I’d love to hear more about your style of quilting. I might call it quilt portraiture— an unusual use of quilts and celebrated modern quilts such as those from Gee’s Bend tend to be abstract/geometric. The backgrounds of several of your quilts feature traditional patterns/blocks, with a modern portrait on top. The portraits are almost cel shading-like or poster-like, which is probably the most efficient way to work with the medium. It also signals interestingly to modern animation/comics/digital illustration. And I saw one quilt in which you used an optical technique taking advantage of foreshortening—like the skull in Hans Holbein’s The Ambassadors. This hasn’t precisely shaped into a question, but please talk about your art! How do you characterize your art?

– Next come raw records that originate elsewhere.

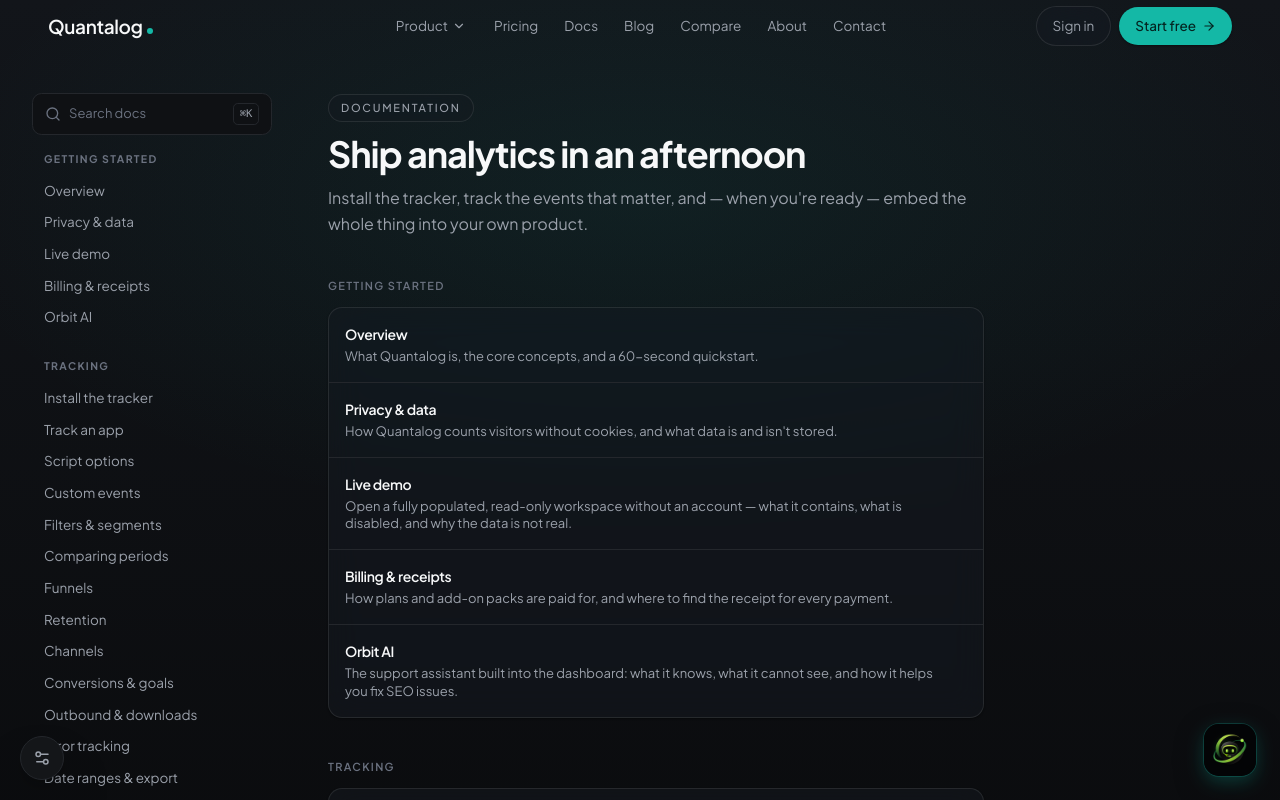
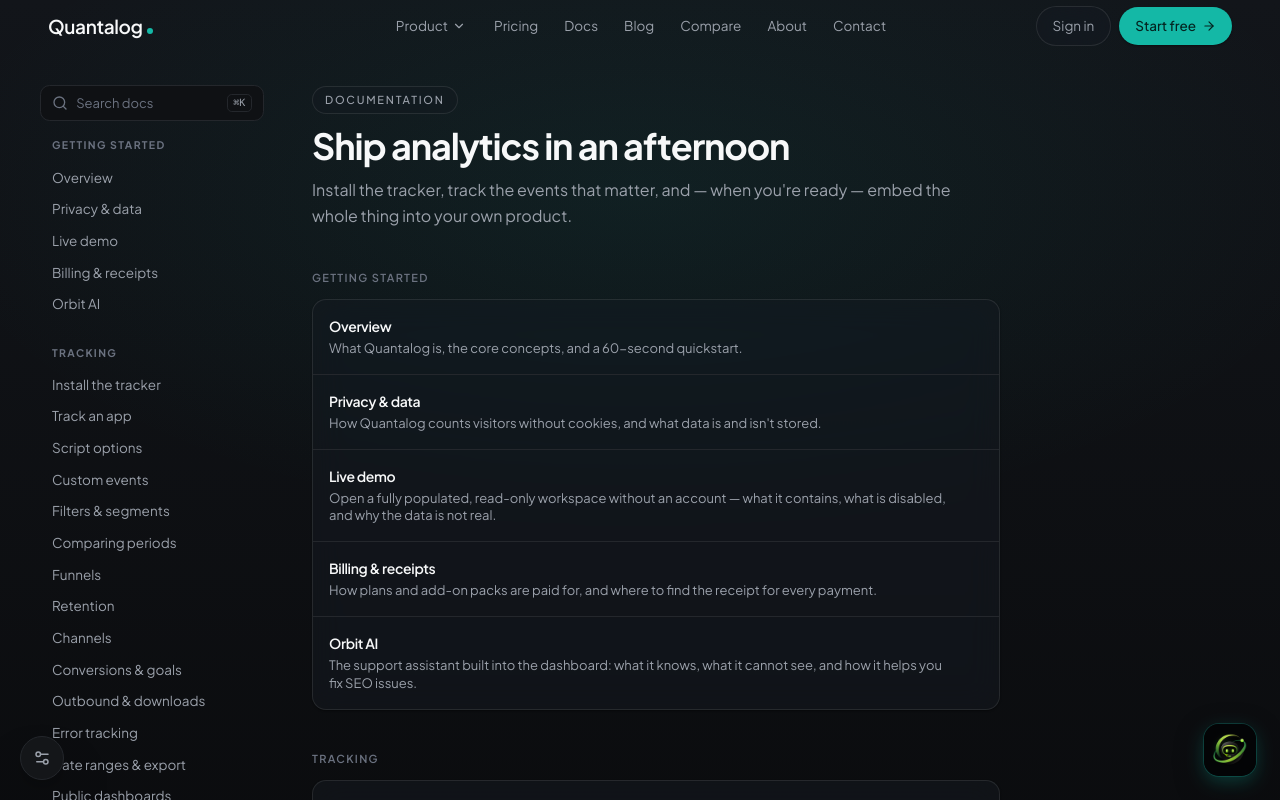
Before and after one commit to daorbit/quantalog-lp, a Next.js app: page /docs in a window 1280 px wide. Shown: the top 800 px of the page. Built offline with nearby package versions, Linux system fonts and the light colour scheme.

Commit message:
feat: improve typography and layout for documentation with adjusted styles and max-width settings

```diff
--- a/src/app/globals.css
+++ b/src/app/globals.css
@@ -611,8 +611,12 @@
 /* Long-form article typography — the MDX body renders inside .prose-q. */
 .prose-q {
   color: var(--fg);
-  font-size: 1.0625rem;
-  line-height: 1.75;
+  font-size: 1rem;
+  line-height: 1.72;
+  /* A readable measure regardless of how wide the column gets. On a docs page
+     with no right rail the article cell is ~900px; unbounded prose there runs
+     to 130 characters a line. */
+  max-width: 46rem;
 }
 .prose-q > * + * {
   margin-top: 1.25em;
@@ -732,33 +736,49 @@
  * ------------------------------------------------------------------ */
 .docs-shell {
   width: 100%;
-  max-width: 90rem;
+  max-width: 100rem;
   margin: 0 auto;
-  padding: 2.5rem 1.25rem 5rem;
+  padding: 2rem 1rem 5rem;
 }
 @media (min-width: 640px) {
   .docs-shell {
-    padding-left: 2rem;
-    padding-right: 2rem;
+    padding-left: 1.75rem;
+    padding-right: 1.75rem;
+  }
+}
+@media (min-width: 1280px) {
+  .docs-shell {
+    padding-left: 2.5rem;
+    padding-right: 2.5rem;
   }
 }
 
 .docs-layout {
   display: grid;
   grid-template-columns: 1fr;
-  gap: 2.5rem;
+  gap: 2rem;
 }
 /* Sidebar + article at the tablet breakpoint; the right rail joins on wide. */
 @media (min-width: 1024px) {
   .docs-layout {
-    grid-template-columns: 15rem minmax(0, 1fr);
-    gap: 3rem;
+    grid-template-columns: 14rem minmax(0, 1fr);
+    gap: 2.5rem;
   }
 }
 @media (min-width: 1280px) {
   .docs-layout {
-    grid-template-columns: 15rem minmax(0, 1fr) 13rem;
-    gap: 3.5rem;
+    grid-template-columns: 14rem minmax(0, 1fr) 12rem;
+    gap: 3rem;
+  }
+}
+/* The article column should not sprawl on an ultrawide — cap the reading
+   measure and let the extra width fall into the gaps, not the line length. */
+.docs-layout > :nth-child(2) {
+  max-width: 52rem;
+}
+@media (min-width: 1280px) {
+  .docs-layout > :nth-child(2) {
+    max-width: none;
   }
 }
 
@@ -990,27 +1010,35 @@
 
 /* ---- ⌘K command palette ---- */
 .docs-cmdk-trigger {
-  display: inline-flex;
+  display: flex;
   align-items: center;
   gap: 0.5rem;
   width: 100%;
-  padding: 0.55rem 0.75rem;
+  padding: 0.5rem 0.7rem;
   border-radius: 0.6rem;
   border: 1px solid var(--border);
   background: var(--bg-subtle);
   color: var(--fg-faint);
   font-size: 13px;
+  line-height: 1;
+  white-space: nowrap;
   cursor: pointer;
   transition: border-color 0.15s;
 }
 .docs-cmdk-trigger:hover {
   border-color: var(--border-strong);
 }
+.docs-cmdk-trigger > svg {
+  flex-shrink: 0;
+}
 .docs-cmdk-trigger kbd {
   margin-left: auto;
+  display: inline-flex;
+  align-items: center;
   font-family: var(--font-mono);
-  font-size: 10.5px;
-  padding: 0.1rem 0.35rem;
+  font-size: 10px;
+  line-height: 1;
+  padding: 0.2rem 0.35rem;
   border-radius: 0.3rem;
   border: 1px solid var(--border);
   color: var(--fg-muted);
```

I used to call my quilt style “Pop-art Quilting,” asking for folks to recognize the history of portraiture in art and specific pop art But of late, I have been going away from that as a term since I am not working concerning aesthetics and concepts of the 50s-70s. However, many underlying notions are present, like elevating the daily experience and the “everyman” as subject and viewer. My most giant soapbox over the past few years is that: “quilts are sculpture” That is why I am working with an anamorphic perspective, to force the viewer to move around the object and direct the experience to that of sculpture where it has to be perceived from multiple vantage points to be understood fully.
What does modern quilting mean to you? What is the future of quilting?
“Modern” is a hard word to quantify since 100 years ago, it was what all art made was called, and now that art is old. Haha. Not to be pedantic, to say that in quilting, like the rest of “art,” there is a personality crisis between craftmanship and the big white room museum/gallery concept. In the future of quilting, I hope to be like a tributary into the river of “art” so we can all understand art in our experience rather than just in rooms that are designated art spaces.
Quilts seem to work very well as a physical metaphor—for building knowledge, relationships, a self, etc. The idea of stitching parts together into a greater whole is widely significant. Does your medium carry symbolic significance for you?
100%, I use the language of discarded clothing and bedding to enhance the experience of a human today. For now, building something from parts discarded into a function or expertise is quilting a metaphor for sure!
How do you view the art-craft divide? What implications does it carry for your work? Does your work comment on this? What happens when you change an object’s function with a well-known historical function?
Unfortunately, this is more a product of the value gatekeepers than a fundamental divide. Like Debeers has to hide diamonds to keep the value of their inventory up, the world of selling art has to strongly dissuade new mediums not to change the market saturation and the importance of blue-chip paintings. I have done a bunch of work about this conversation. Happy to share more on this and anything you need/want.
You can find more info about Luke Haynes on his website Here: https://www.luke.art/